  • Getting service people to come in to fix things like plumbing, electrical, or pest services (which we needed at one stage for a bee swarm in the holiday accommodation) is virtually impossible, especially if it is urgent.
  • If you are house sitting in Bordeaux and things go wrong you may need to get creative and have a go yourself, even if the home-owner has left you a number for someone they use.
  • We learned all sorts of skills while house sitting in France that we didn’t know we had… plumbing, irrigation, and even bee, ferret and even snake removal!

Our house sitting job in south-west France has been one of our best memories so far. We have become great friends with the owners and really cannot wait until we are back in that region again to catch up with our three little charges.

We would definitely recommend a house sitting experience in south-west France.

Come on, you know it’s on your list of must do’s!

Author Bio

Originally from Australia, Nat and Jodie now travel the globe as full-time house sitters with no home or residency anywhere. Since 2013 they have helped hundreds of people get started in house sitting through their various projects, including publishing an Amazon best-selling book and hosting the world’s first House Sitting Summit in 2016.

Nat & Jodie are probably best known as the founders of the House Sitting Academy, a comprehensive online video course that gives people the confidence and know-how to travel the world with house sitting and gain ongoing support and referrals through the Graduates “Inner Circle” Private Network.

Click Here to Leave a Comment Below
Pao - Reply

Hi girls! were can we find houses to sitt in Bordeaux? I am looking for pages. Many thanks in advance!

    Vanessa Anderson - Reply

    Hi Pao and thanks for stopping by. For house sits in France generally, you are probably best looking at Nomador. They began as a French company so have very good coverage in France and Europe generally. Other than that, try TrustedHousesitters and HouseCarers. Good luck!

Vanessa Anderson - Reply

Hi Deby,
Thanks for the requests for an online version. Great suggestion.
You can now find an online FlipBook version of all issues of the magazine here:
https://HouseSittingMagazine.com/read
Best wishes,
Ian and Vanessa

Deby - Reply

Any way to read the magazine or articles with out an app? I only have a laptop, no mobile devices and the apps aren’t compatible. Thanks.

    Ian Usher - Reply

    Hi Deby,
    I replied to your question in an earlier post.
    This is a copy of the response:

    Hi Deby,
    Unfortunately we haven’t created a version of the magazine available for readers who only have a computer. The two app versions we have created are available for users of Apple devices (iPhones and iPads) and Android devices (most other tablets and smart phones).
    Because many new smartphones are so cheap, and with the internet being available almost everywhere via fast and relatively inexpensive cell phone service providers, most people tend to have one or more portable devices.
    I do sympathise Deby. I resisted for a long time, feeling that I could do everything I needed to do on my small laptop, but since I bought my first smartphone (2012) I haven’t looked back.
    I still use a laptop for work, but the phone, and the tablet I bought later, are so convenient for mobility and access to information on the move.
    So apologies Deby, but at the moment we felt it better to focus on the huge, and still growing, mobile readership group.

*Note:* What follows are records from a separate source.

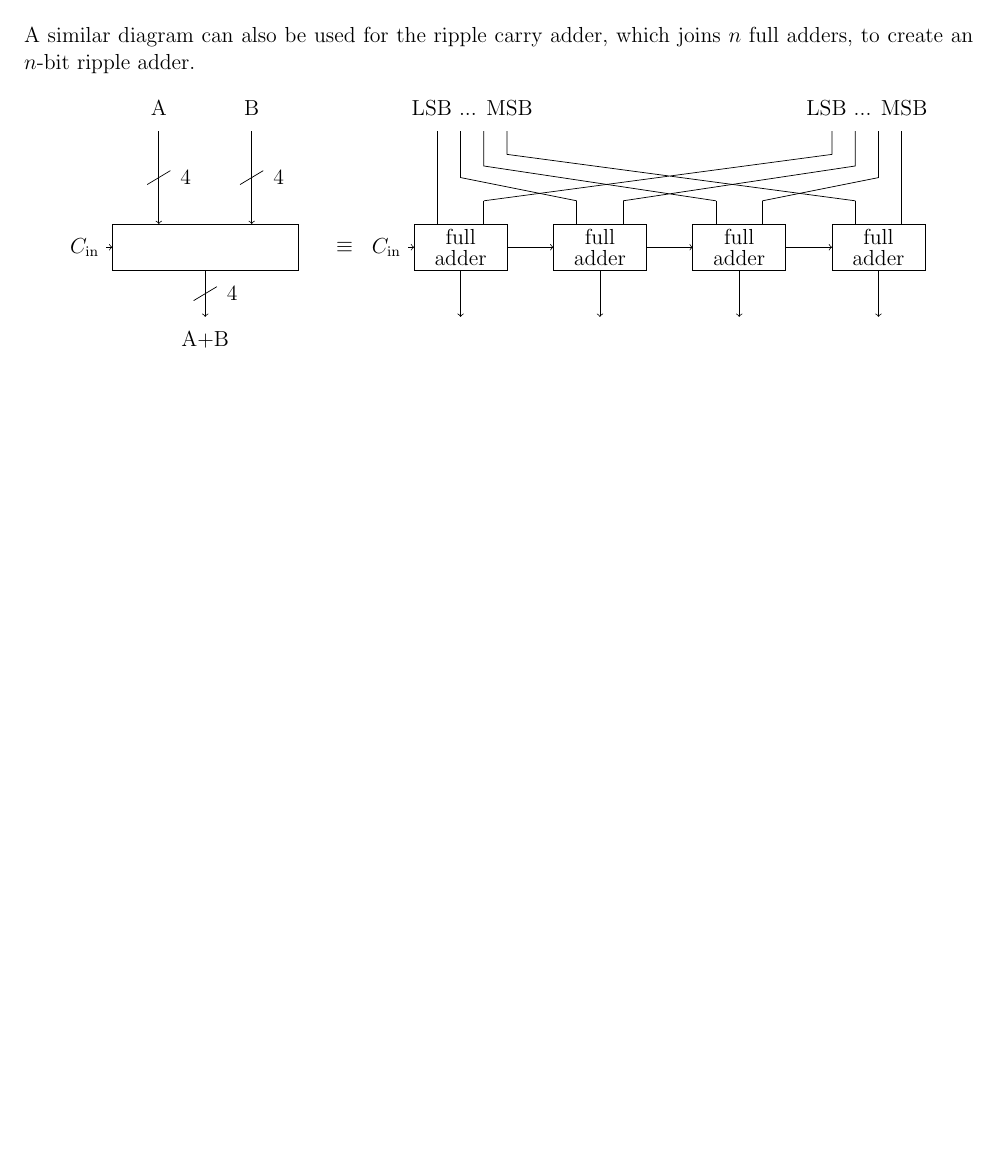
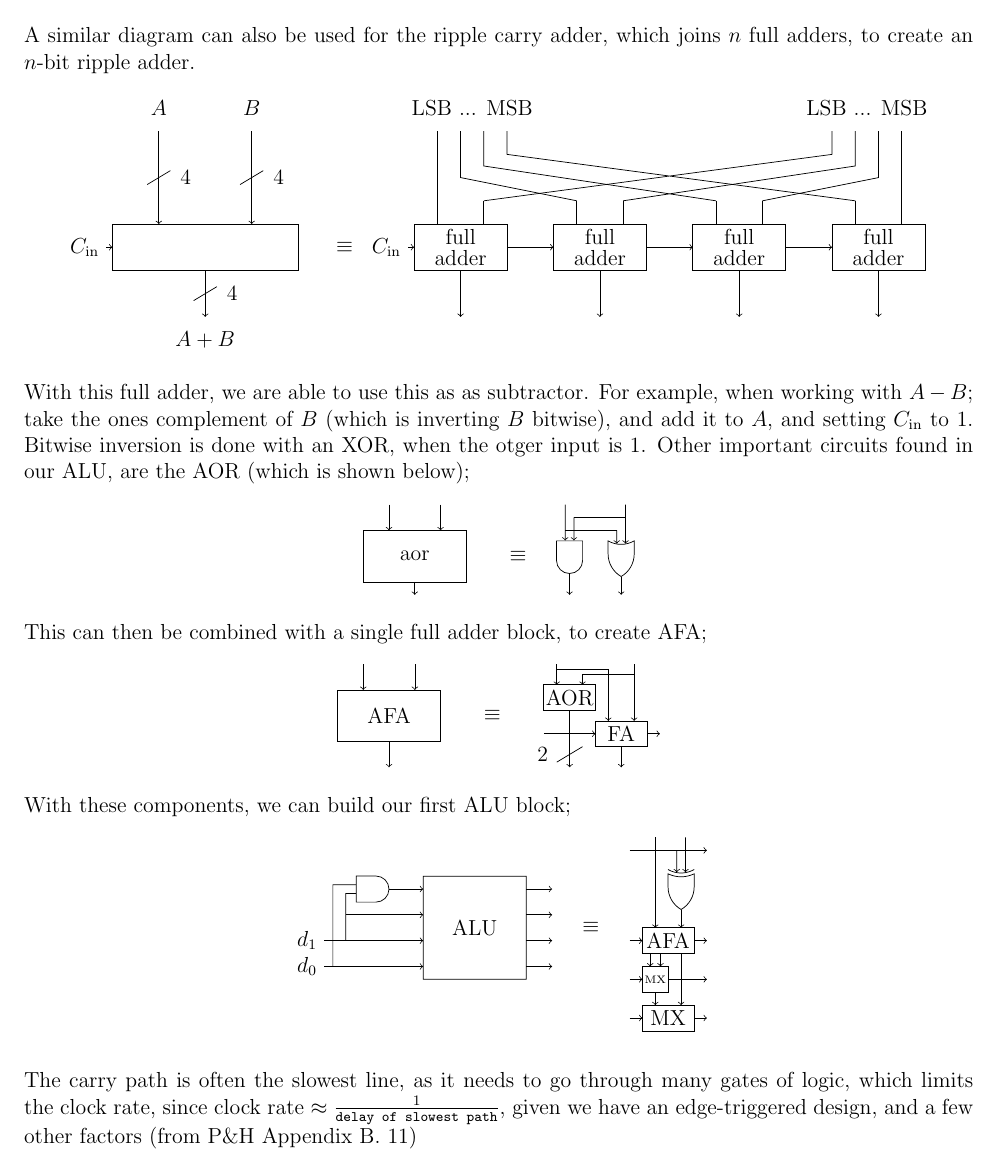
Before and after one commit to lin-e/imperial-revision, a LaTeX document (co113/main.tex): part of page 6 of 6, cut so that both start at the same text, the shorter picture padded with empty space. Compiled offline with pdfLaTeX.

Commit message:
I told myself not to do more diagrams.

```diff
--- a/co113/main.tex
+++ b/co113/main.tex
@@ -400,4 +400,107 @@
                     \node[] () at (5, -0.5) {$\equiv$};
                 \end{tikzpicture}
             \end{center}
+            With this full adder, we are able to use this as as subtractor. For example, when working with $A - B$; take the ones complement of $B$ (which is inverting $B$ bitwise), and add it to $A$, and setting $C_\text{in}$ to 1. Bitwise inversion is done with an XOR, when the otger input is 1. Other important circuits found in our ALU, are the AOR (which is shown below);
+            \begin{center}
+                \begin{tikzpicture}
+                    \node[] () at (1, 0) {aor};
+                    \node[] () at (3, 0) {$\equiv$};
+
+                    \draw
+                    (0, 0.5) -- (2, 0.5) -- (2, -0.5) -- (0, -0.5) -- cycle
+                    (0.5, 1) edge[->] (0.5, 0.5)
+                    (1.5, 1) edge[->] (1.5, 0.5)
+                    (1, -0.5) edge[->] (1, -0.75);
+
+                    \node[and gate US, draw, logic gate inputs=nn, rotate=-90] (and) at (4, 0) {};
+                    \node[or gate US, draw, logic gate inputs=nn, rotate=-90] (or) at (5, 0) {};
+
+                    \draw
+                    (4 - 0.085, 1) edge[->] (and.input 2)
+                    (5 + 0.085, 1) edge[->] (or.input 1)
+                    (4 - 0.085, 0.5) -- (5 - 0.085, 0.5) edge[->] (or.input 2)
+                    (5 + 0.085, 0.75) -- (4+ 0.085, 0.75) edge[->] (and.input 1)
+                    (and.output) edge[->] (4, -0.75)
+                    (or.output) edge[->] (5, -0.75);
+                \end{tikzpicture}
+            \end{center}
+            This can then be combined with a single full adder block, to create AFA;
+            \begin{center}
+                \begin{tikzpicture}
+                    \node[] () at (1, 0) {AFA};
+                    \node[] () at (3, 0) {$\equiv$};
+
+                    \draw
+                    (0, 0.5) -- (2, 0.5) -- (2, -0.5) -- (0, -0.5) -- cycle
+                    (0.5, 1) edge[->] (0.5, 0.5)
+                    (1.5, 1) edge[->] (1.5, 0.5)
+                    (1, -0.5) edge[->] (1, -1);
+
+                    \node[] () at (4.5, 0.35) {AOR};
+                    \node[] () at (5.5, -0.35) {FA};
+                    \node[] (o) at (4.5, -0.75) {};
+
+                    \draw
+                    (4, 0.6) -- (5, 0.6) -- (5, 0.1) -- (4, 0.1) -- cycle
+                    (5, -0.1) -- (6, -0.1) -- (6, -0.6) -- (5, -0.6) -- cycle
+                    (4.25, 1) edge[->] (4.25, 0.6)
+                    (5.75, 1) edge[->] (5.75, -0.1)
+                    (4.25, 0.9) -- (5.25, 0.9) edge[->] (5.25, -0.1)
+                    (5.75, 0.8) -- (4.75, 0.8) edge[->] (4.75, 0.6)
+                    (4.5, 0.1) edge[->] (4.5, -1)
+                    (5.5, -0.6) edge[->] (5.5, -1)
+                    (4, -0.35) edge[->] (5, -0.35)
+                    (6, -0.35) edge[->] (6.25, -0.35)
+                    ($(o) + (-0.25, -0.15)$) edge[left] node{2\ \ \ } ($(o) + (0.25, 0.15)$);
+                \end{tikzpicture}
+            \end{center}
+            With these components, we can build our first ALU block;
+            \begin{center}
+                \begin{tikzpicture}
+                    \node[and gate US, draw, logic gate inputs=nn] (and) at (0, 0) {};
+                    \node[] () at (2, -0.75) {ALU};
+                    \node[] (d0) at (-1.25, -1.5) {$d_0$};
+                    \node[] (d1) at (-1.25, -1) {$d_1$};
+                    \draw
+                    (1, 0.25) -- (3, 0.25) -- (3, -1.75) -- (1, -1.75) -- cycle
+                    (and.output) edge[->] (1, 0)
+                    (-0.5, -0.5) edge[->] (1, -0.5)
+                    (d1) edge[->] (1, -1)
+                    (d0) edge[->] (1, -1.5)
+                    (-0.75, -1.5) -- (-0.75, 0.085) -- (and.input 1)
+                    (-0.5, -1) -- (-0.5, -0.085) -- (and.input 2)
+                    \foreach \x in {0,...,3} {
+                        (3, -1.5 + 0.5*\x) edge[->] (3.5, -1.5 + 0.5*\x)
+                    };
+
+                    \node[] () at (5.75, -1) {AFA};
+                    \node[] () at (5.5, -1.75) {\tiny MX};
+                    \node[] () at (5.75, -2.5) {MX};
+                    \node[xor gate US, draw, logic gate inputs=nn, rotate=-90] (xor) at (6, 0) {};
+                    \node[] () at (4.25, -0.75) {$\equiv$};
+                    \draw
+                    (5, 0.75) edge[->] (6.5, 0.75)
+                    (6 - 0.085, 0.75) edge[->] (xor.input 2)
+                    (6 + 0.085, 1) edge[->] (xor.input 1)
+                    (5.25, -0.75) -- (6.25, -0.75) -- (6.25, -1.25) -- (5.25, -1.25) -- cycle
+                    (5.25, -1.5) -- (5.75, -1.5) -- (5.75, -2) -- (5.25, -2) -- cycle
+                    (5.25, -2.25) -- (6.25, -2.25) -- (6.25, -2.75) -- (5.25, -2.75) -- cycle
+                    (5, -1) edge[->] (5.25, -1)
+                    (5, -1.75) edge[->] (5.25, -1.75)
+                    (5, -2.5) edge[->] (5.25, -2.5)
+                    (6.25, -1) edge[->] (6.5, -1)
+                    (5.75, -1.75) edge[->] (6.5, -1.75)
+                    (6.25, -2.5) edge[->] (6.5, -2.5)
+                    (xor.output) edge[->] (6, -0.75)
+                    (5.5, 1) edge[->] (5.5, -0.75)
+                    (5.4, -1.25) edge[->] (5.4, -1.5)
+                    (5.6, -1.25) edge[->] (5.6, -1.5)
+                    (5.5, -2) edge[->] (5.5, -2.25)
+                    (6, -1.25) edge[->] (6, -2.25);
+
+                \end{tikzpicture}
+            \end{center}
+            \medskip
+
+            The carry path is often the slowest line, as it needs to go through many gates of logic, which limits the clock rate, since clock rate $\approx \frac{1}{\texttt{delay of slowest path}}$, given we have an edge-triggered design, and a few other factors (from P\&H Appendix B. 11)
 \end{document}
```
Also changed, not shown: _output/co113.pdf, co113/main.pdf, co113/main.tex (6 more changed lines).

    What do others think?
    How do you prefer to read online content?
    What device do you use most often?

    If there is enough demand maybe we need to make a version of the magazine for reading on a computer or laptop.
    Let us know what you think

    Ian

Leave a Comment: